These challenges are quite apparent in policy fields providing public services to our most disadvantage citizens. With income and asset inequality at an all-time high in the United States, the social safety-net is effectively dismantled (Lipsky 2013). In resource-starved fields, public and nonprofit service providers via for authority and resources, creating complex institutional environments (Sandfort 2010) that bear little resemblance to the carefully designed service networks often imagined by public administration scholars. Top down regulations mix with performance measurement and legacy organizational routines to create significant administrative burdens experienced by service recipients (Herd et al. 2013; Heinrich, 2018).
In response, I struggle to determine what is the most prudent way to pursue my scholarly agenda. While public management research has become more empirically rigorous, many note this research does not have much take-up among public managers (Meier 2015; O’Toole 2004; Isett, et al 2015). Rather than thinking about public service motivation, publicness, or representative bureaucracy, public managers are trying to implement policy mandates or find opportunities for innovation. They need scholars to bring our systematic approach and rigorous analytics to help with those pressing problems.
In 2013, Stephanie Moulton and I embarked upon a project to provide more conceptual clarity to the literature on policy implementation and consider its relevance to practice. We succeed in creating multi-media case studies, analytical tools, and a book (Sandfort and Moulton 2015) to support improved implementation practice grounded in multi-level governance and social theory. Our strategic action field theoretical framework (Moulton and Sandfort 2017) helped us to be more clear that, in addition to supporting more effective policy implementation, we also were poised to support more programmatic and administrative innovation.
In late 2015, I started to build an Institute to assist me in realizing these ambitions. The Future Services Institute works with leaders in Minnesota state and local governments to improve the performance of public service programs and systems that serve low-income families (see www.futureservicesinstitute.org). To do so, we engage in leadership development, program evaluation and applied research, and facilitate complex systems change through design labs, conferences, and extended projects that support innovation. Our work is grounded in both the strategic action field theoretical framework and a methodology of design-based research (Bason, 2017; Fishman, et al. 2013; Penuel et al. 2011).
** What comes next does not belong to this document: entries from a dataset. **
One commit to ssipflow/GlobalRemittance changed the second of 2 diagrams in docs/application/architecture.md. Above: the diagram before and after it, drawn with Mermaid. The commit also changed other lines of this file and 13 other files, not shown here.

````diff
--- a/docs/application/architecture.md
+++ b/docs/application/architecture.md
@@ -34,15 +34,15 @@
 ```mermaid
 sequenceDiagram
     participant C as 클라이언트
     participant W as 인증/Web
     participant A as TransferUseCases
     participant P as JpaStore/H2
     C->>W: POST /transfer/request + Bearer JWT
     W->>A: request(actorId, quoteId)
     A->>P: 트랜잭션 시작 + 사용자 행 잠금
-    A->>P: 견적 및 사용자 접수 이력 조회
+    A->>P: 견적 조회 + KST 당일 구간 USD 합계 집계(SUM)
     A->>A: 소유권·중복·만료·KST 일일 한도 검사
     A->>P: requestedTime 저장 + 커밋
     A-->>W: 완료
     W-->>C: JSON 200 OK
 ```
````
Our design-based approach accounts for an interplay of research knowledge, practical implementation tools, and contextual knowledge of the setting. As Herbert Simon (1996) described, design science in management focuses upon trying to intervene in current conditions to change them into more preferred ones. Rather than focusing on linear causation in general cases, design-based research is focused on understanding causality in a specific setting (Romme, 2003; Lewin, 1946). Design takes seriously the existing administrative and social conditions in a particular context (Bason, 2010, 2017). Yet it also uses new information to create what should be, through engaging others and sharing what happens as a result (Ansell & Torfing, 2014; Patton et al, 2016; Romme, 2003). In this way, it involves intervening in public institutions to assist managers in improving public value outcomes (Bryson et al, 2014).
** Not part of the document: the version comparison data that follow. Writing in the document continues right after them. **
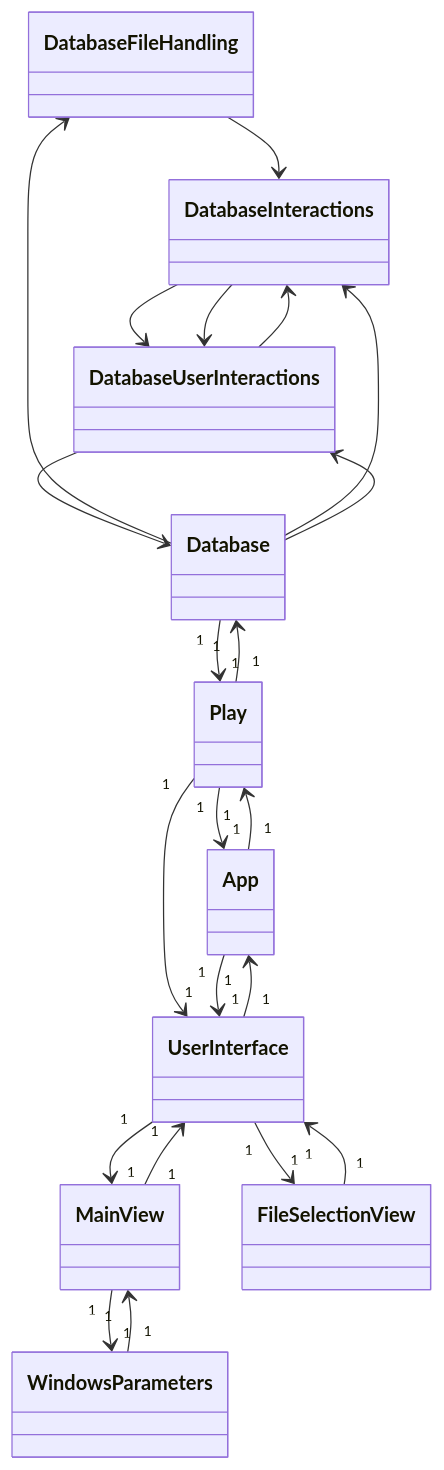
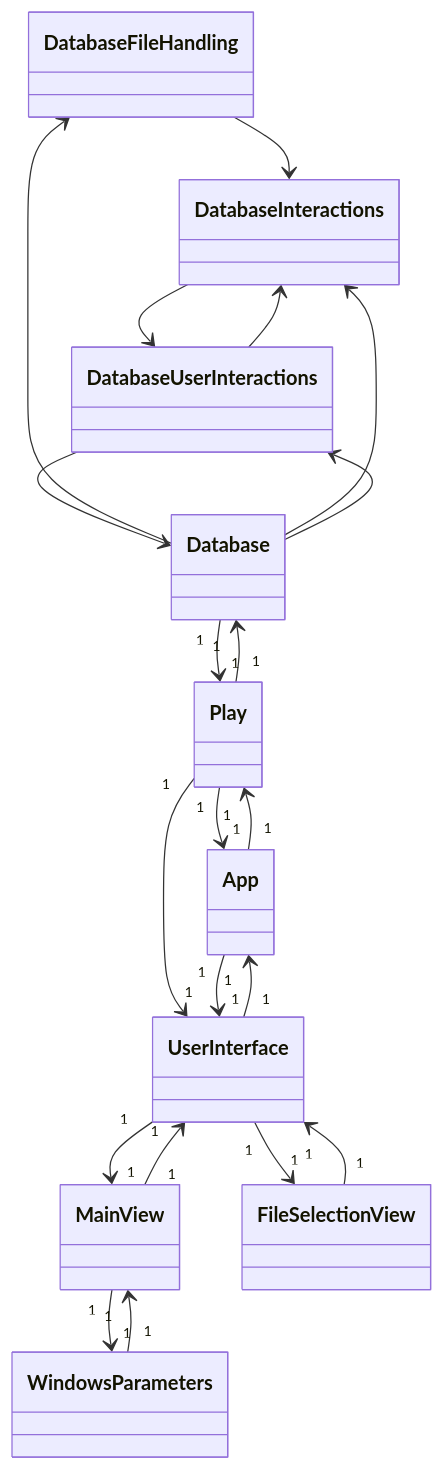
One commit to platipus82/ot-harjoitustyo changed the diagram in dokumentaatio/luokkakaavio_v2.MD. Above: the diagram before and after it, drawn with Mermaid.

````diff
--- a/dokumentaatio/luokkakaavio_v2.MD
+++ b/dokumentaatio/luokkakaavio_v2.MD
@@ -1,49 +1,48 @@
 ```mermaid
 classDiagram
     class DatabaseFileHandling{
     }
     class DatabaseInteractions{
     }
     class DatabaseUserInteractions{
     }
     class Database{
     }
     class App{
     }
     class Play{
     }
     class UserInterface{
     }
     class MainView{
     }  
     class FileSelectionView{
     }   
     class WindowsParameters{
     }   
     class DatabaseUserInteractions{
     }   
 
 
     DatabaseFileHandling --> DatabaseInteractions
     DatabaseInteractions --> DatabaseUserInteractions
     Database --> DatabaseFileHandling
     Database --> DatabaseInteractions
     Database --> DatabaseUserInteractions
-    DatabaseInteractions --> DatabaseUserInteractions
     DatabaseUserInteractions --> DatabaseInteractions
     DatabaseUserInteractions --> Database
 
     Play "1" --> "1" Database 
     Database "1" --> "1" Play
     Play "1" --> "1" App 
     Play "1" --> "1" UserInterface 
     App "1" --> "1" UserInterface
     App "1" --> "1" Play
     UserInterface "1" --> "1" App
     UserInterface "1" --> "1" MainView
     WindowsParameters "1" --> "1" MainView
     MainView "1" --> "1" WindowsParameters
     UserInterface "1" --> "1" FileSelectionView
     FileSelectionView "1" --> "1" UserInterface
     MainView "1" --> "1" UserInterface
 ```
````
In addition to conventional social science methods– surveys, focus groups, interviews – design methodology involves facilitating collaborative forums where dialogue, learning and decision making can occur. Such settings may enable co-creation, where service users, staff, and managers can work together to identify problems, explore elements of them, or interpret data (Bovaird, 2007; Bryson, Quick, Slotterback, & Crosby, 2013; Sandfort & Quick, 2017). It also involves sharing research results with people responsible for making changes in the system (Nabatchi and Amsler 2014). Rather than seeing this intervention as contaminating research conditions, design-based scholars recognize the invaluable role that such information can play in supporting rapid-cycle learning in complex, adaptive systems in order to inform more appropriate actions (Hargreaves, 2014; Patton, et al 2016).
This approach to public administration scholarship is still in early stages of intellectual development (Barzelay and Thompson 2007; Barzelay 2012; Sandfort 2018; Bardach 1998; Moynihan 2018). Yet, Ansell and Torfing (2014) note three components of design thinking that suggest its possible role in supporting public sector innovation: design is problem- and future-oriented, it uses heuristic devices to make choices concrete, and it requires the creation of collaborative forums. Bason (2017) provides the most complete account of the application of design-based interventions and methods in public organizations to date.
This approach is consistent with the growing international scholarly chorus about the “new public governance” (Ansell & Torfing, 2014; Ansell, 2011; Bryson, 2014; Emerson & Nabatchi, 2015; Gray & Purdy, 2018). I look forward discussion with those attending Minnowbrook about the viability of this approach for our field.